Exercise brief: Each entry has to be set down again with no alteration.

Data to examine:

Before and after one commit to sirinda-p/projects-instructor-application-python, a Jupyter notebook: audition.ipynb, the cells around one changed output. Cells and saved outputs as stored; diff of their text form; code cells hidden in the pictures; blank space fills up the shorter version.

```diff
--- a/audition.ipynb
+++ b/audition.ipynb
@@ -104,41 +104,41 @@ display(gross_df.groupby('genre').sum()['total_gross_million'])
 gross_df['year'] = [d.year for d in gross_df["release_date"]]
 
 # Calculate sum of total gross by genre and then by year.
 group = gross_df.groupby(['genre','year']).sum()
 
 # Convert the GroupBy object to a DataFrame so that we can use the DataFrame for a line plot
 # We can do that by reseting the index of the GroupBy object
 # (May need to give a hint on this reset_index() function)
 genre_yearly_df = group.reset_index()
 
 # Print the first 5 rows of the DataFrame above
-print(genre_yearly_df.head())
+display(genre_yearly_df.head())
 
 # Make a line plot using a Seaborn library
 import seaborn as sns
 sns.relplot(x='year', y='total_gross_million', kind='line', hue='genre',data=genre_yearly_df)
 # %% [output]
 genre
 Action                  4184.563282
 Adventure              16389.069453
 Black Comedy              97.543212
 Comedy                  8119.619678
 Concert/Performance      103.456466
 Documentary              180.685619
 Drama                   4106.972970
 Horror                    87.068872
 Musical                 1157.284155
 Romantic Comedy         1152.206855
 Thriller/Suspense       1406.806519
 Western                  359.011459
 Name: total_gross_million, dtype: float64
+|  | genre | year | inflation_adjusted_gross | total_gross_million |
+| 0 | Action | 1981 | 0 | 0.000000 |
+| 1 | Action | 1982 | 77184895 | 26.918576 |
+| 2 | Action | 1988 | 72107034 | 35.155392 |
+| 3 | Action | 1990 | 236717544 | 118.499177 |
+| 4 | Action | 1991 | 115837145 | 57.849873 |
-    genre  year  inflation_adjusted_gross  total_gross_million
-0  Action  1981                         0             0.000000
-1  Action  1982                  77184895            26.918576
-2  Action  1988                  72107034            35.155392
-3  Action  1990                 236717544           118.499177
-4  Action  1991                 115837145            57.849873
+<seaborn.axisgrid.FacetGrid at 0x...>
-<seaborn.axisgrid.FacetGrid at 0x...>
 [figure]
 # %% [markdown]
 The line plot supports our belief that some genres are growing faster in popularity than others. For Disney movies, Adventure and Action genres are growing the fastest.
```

Reply to the task:
Before and after one commit to sirinda-p/projects-instructor-application-python, a Jupyter notebook: audition.ipynb, the cells around one changed output. Cells and saved outputs as stored; diff of their text form; code cells hidden in the pictures; blank space fills up the shorter version.

```diff
--- a/audition.ipynb
+++ b/audition.ipynb
@@ -104,41 +104,41 @@ display(gross_df.groupby('genre').sum()['total_gross_million'])
 gross_df['year'] = [d.year for d in gross_df["release_date"]]
 
 # Calculate sum of total gross by genre and then by year.
 group = gross_df.groupby(['genre','year']).sum()
 
 # Convert the GroupBy object to a DataFrame so that we can use the DataFrame for a line plot
 # We can do that by reseting the index of the GroupBy object
 # (May need to give a hint on this reset_index() function)
 genre_yearly_df = group.reset_index()
 
 # Print the first 5 rows of the DataFrame above
-print(genre_yearly_df.head())
+display(genre_yearly_df.head())
 
 # Make a line plot using a Seaborn library
 import seaborn as sns
 sns.relplot(x='year', y='total_gross_million', kind='line', hue='genre',data=genre_yearly_df)
 # %% [output]
 genre
 Action                  4184.563282
 Adventure              16389.069453
 Black Comedy              97.543212
 Comedy                  8119.619678
 Concert/Performance      103.456466
 Documentary              180.685619
 Drama                   4106.972970
 Horror                    87.068872
 Musical                 1157.284155
 Romantic Comedy         1152.206855
 Thriller/Suspense       1406.806519
 Western                  359.011459
 Name: total_gross_million, dtype: float64
+|  | genre | year | inflation_adjusted_gross | total_gross_million |
+| 0 | Action | 1981 | 0 | 0.000000 |
+| 1 | Action | 1982 | 77184895 | 26.918576 |
+| 2 | Action | 1988 | 72107034 | 35.155392 |
+| 3 | Action | 1990 | 236717544 | 118.499177 |
+| 4 | Action | 1991 | 115837145 | 57.849873 |
-    genre  year  inflation_adjusted_gross  total_gross_million
-0  Action  1981                         0             0.000000
-1  Action  1982                  77184895            26.918576
-2  Action  1988                  72107034            35.155392
-3  Action  1990                 236717544           118.499177
-4  Action  1991                 115837145            57.849873
+<seaborn.axisgrid.FacetGrid at 0x...>
-<seaborn.axisgrid.FacetGrid at 0x...>
 [figure]
 # %% [markdown]
 The line plot supports our belief that some genres are growing faster in popularity than others. For Disney movies, Adventure and Action genres are growing the fastest.
```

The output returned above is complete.